> _EXERCISE DESCRIPTION_
List all lines of the data that include the string "processed".

____ DATA RECORDS

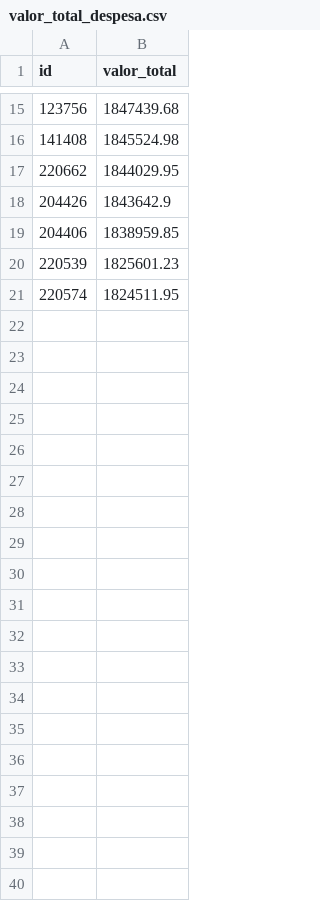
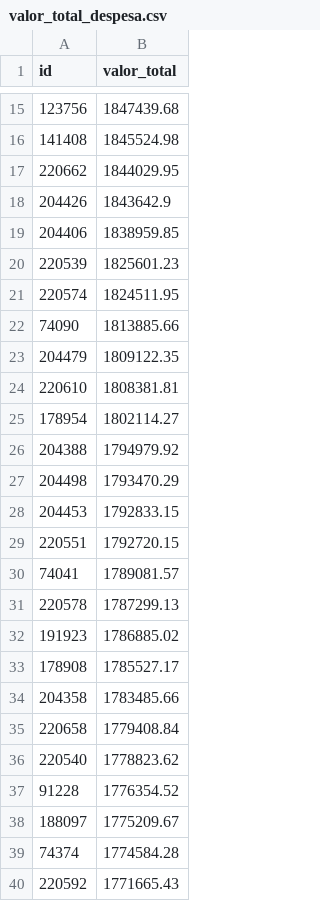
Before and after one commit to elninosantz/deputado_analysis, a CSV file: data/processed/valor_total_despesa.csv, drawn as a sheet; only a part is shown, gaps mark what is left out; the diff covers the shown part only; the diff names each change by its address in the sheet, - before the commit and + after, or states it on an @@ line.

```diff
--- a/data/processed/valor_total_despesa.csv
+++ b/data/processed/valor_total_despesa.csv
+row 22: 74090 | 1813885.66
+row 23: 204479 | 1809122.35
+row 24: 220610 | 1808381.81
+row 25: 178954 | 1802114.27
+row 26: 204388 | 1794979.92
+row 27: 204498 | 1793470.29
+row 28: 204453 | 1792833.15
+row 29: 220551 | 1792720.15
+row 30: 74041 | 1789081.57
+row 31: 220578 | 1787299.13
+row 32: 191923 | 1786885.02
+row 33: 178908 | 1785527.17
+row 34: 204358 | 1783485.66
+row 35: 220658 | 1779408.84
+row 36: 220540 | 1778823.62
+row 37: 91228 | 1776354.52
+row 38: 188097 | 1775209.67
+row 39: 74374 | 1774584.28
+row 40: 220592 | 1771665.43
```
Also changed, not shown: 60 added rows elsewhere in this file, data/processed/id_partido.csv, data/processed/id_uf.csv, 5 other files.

________

> _REPLY_
Before and after one commit to elninosantz/deputado_analysis, a CSV file: data/processed/valor_total_despesa.csv, drawn as a sheet; only a part is shown, gaps mark what is left out; the diff covers the shown part only; the diff names each change by its address in the sheet, - before the commit and + after, or states it on an @@ line.
--- a/data/processed/valor_total_despesa.csv
+++ b/data/processed/valor_total_despesa.csv
Also changed, not shown: 60 added rows elsewhere in this file, data/processed/id_partido.csv, data/processed/id_uf.csv, 5 other files.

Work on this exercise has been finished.